YOUR ASSIGNMENT
The output must match the entries below exactly.

AVAILABLE DATA
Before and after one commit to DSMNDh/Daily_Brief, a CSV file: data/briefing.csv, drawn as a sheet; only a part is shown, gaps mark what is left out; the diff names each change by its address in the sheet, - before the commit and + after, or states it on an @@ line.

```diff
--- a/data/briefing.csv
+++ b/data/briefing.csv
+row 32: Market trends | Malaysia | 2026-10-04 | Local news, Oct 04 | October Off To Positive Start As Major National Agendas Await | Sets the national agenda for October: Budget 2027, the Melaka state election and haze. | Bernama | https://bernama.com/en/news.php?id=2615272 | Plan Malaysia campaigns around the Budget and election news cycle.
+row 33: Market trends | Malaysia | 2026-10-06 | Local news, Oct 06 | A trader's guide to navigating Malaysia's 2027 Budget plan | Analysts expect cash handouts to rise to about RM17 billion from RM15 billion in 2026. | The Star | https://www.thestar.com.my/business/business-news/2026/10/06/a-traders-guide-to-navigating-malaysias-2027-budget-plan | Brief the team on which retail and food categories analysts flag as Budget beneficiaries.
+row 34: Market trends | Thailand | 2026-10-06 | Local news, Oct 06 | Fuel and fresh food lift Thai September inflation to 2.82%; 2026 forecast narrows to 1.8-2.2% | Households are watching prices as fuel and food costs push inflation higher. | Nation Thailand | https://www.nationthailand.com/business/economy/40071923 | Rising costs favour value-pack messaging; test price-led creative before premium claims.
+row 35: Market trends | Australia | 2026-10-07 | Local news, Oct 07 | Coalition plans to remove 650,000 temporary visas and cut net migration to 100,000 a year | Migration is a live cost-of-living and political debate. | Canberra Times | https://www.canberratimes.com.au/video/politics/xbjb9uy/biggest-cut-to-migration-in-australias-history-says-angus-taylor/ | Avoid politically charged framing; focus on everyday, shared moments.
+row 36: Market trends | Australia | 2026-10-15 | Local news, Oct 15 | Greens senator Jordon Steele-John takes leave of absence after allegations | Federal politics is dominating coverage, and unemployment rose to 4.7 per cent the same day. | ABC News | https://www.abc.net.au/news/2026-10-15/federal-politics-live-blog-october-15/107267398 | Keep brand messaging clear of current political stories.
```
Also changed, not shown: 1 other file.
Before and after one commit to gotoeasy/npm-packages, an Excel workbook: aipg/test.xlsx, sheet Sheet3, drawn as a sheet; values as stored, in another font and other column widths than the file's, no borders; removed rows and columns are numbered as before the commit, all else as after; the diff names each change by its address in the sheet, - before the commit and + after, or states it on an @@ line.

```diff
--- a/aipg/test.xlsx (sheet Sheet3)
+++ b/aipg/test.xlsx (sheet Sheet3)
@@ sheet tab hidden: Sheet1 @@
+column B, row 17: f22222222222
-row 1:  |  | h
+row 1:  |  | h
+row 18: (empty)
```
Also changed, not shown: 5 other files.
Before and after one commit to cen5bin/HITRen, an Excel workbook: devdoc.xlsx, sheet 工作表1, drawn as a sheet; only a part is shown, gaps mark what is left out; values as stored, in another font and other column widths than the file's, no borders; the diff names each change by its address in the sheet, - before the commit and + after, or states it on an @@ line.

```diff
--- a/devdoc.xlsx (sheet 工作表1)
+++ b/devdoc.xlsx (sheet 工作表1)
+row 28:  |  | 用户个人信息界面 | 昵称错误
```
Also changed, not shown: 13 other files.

TASK RESPONSE
Before and after one commit to DSMNDh/Daily_Brief, a CSV file: data/briefing.csv, drawn as a sheet; only a part is shown, gaps mark what is left out; the diff names each change by its address in the sheet, - before the commit and + after, or states it on an @@ line.

```diff
--- a/data/briefing.csv
+++ b/data/briefing.csv
+row 32: Market trends | Malaysia | 2026-10-04 | Local news, Oct 04 | October Off To Positive Start As Major National Agendas Await | Sets the national agenda for October: Budget 2027, the Melaka state election and haze. | Bernama | https://bernama.com/en/news.php?id=2615272 | Plan Malaysia campaigns around the Budget and election news cycle.
+row 33: Market trends | Malaysia | 2026-10-06 | Local news, Oct 06 | A trader's guide to navigating Malaysia's 2027 Budget plan | Analysts expect cash handouts to rise to about RM17 billion from RM15 billion in 2026. | The Star | https://www.thestar.com.my/business/business-news/2026/10/06/a-traders-guide-to-navigating-malaysias-2027-budget-plan | Brief the team on which retail and food categories analysts flag as Budget beneficiaries.
+row 34: Market trends | Thailand | 2026-10-06 | Local news, Oct 06 | Fuel and fresh food lift Thai September inflation to 2.82%; 2026 forecast narrows to 1.8-2.2% | Households are watching prices as fuel and food costs push inflation higher. | Nation Thailand | https://www.nationthailand.com/business/economy/40071923 | Rising costs favour value-pack messaging; test price-led creative before premium claims.
+row 35: Market trends | Australia | 2026-10-07 | Local news, Oct 07 | Coalition plans to remove 650,000 temporary visas and cut net migration to 100,000 a year | Migration is a live cost-of-living and political debate. | Canberra Times | https://www.canberratimes.com.au/video/politics/xbjb9uy/biggest-cut-to-migration-in-australias-history-says-angus-taylor/ | Avoid politically charged framing; focus on everyday, shared moments.
+row 36: Market trends | Australia | 2026-10-15 | Local news, Oct 15 | Greens senator Jordon Steele-John takes leave of absence after allegations | Federal politics is dominating coverage, and unemployment rose to 4.7 per cent the same day. | ABC News | https://www.abc.net.au/news/2026-10-15/federal-politics-live-blog-october-15/107267398 | Keep brand messaging clear of current political stories.
```
Also changed, not shown: 1 other file.
Before and after one commit to gotoeasy/npm-packages, an Excel workbook: aipg/test.xlsx, sheet Sheet3, drawn as a sheet; values as stored, in another font and other column widths than the file's, no borders; removed rows and columns are numbered as before the commit, all else as after; the diff names each change by its address in the sheet, - before the commit and + after, or states it on an @@ line.

```diff
--- a/aipg/test.xlsx (sheet Sheet3)
+++ b/aipg/test.xlsx (sheet Sheet3)
@@ sheet tab hidden: Sheet1 @@
+column B, row 17: f22222222222
-row 1:  |  | h
+row 1:  |  | h
+row 18: (empty)
```
Also changed, not shown: 5 other files.
Before and after one commit to cen5bin/HITRen, an Excel workbook: devdoc.xlsx, sheet 工作表1, drawn as a sheet; only a part is shown, gaps mark what is left out; values as stored, in another font and other column widths than the file's, no borders; the diff names each change by its address in the sheet, - before the commit and + after, or states it on an @@ line.

```diff
--- a/devdoc.xlsx (sheet 工作表1)
+++ b/devdoc.xlsx (sheet 工作表1)
+row 28:  |  | 用户个人信息界面 | 昵称错误
```
Also changed, not shown: 13 other files.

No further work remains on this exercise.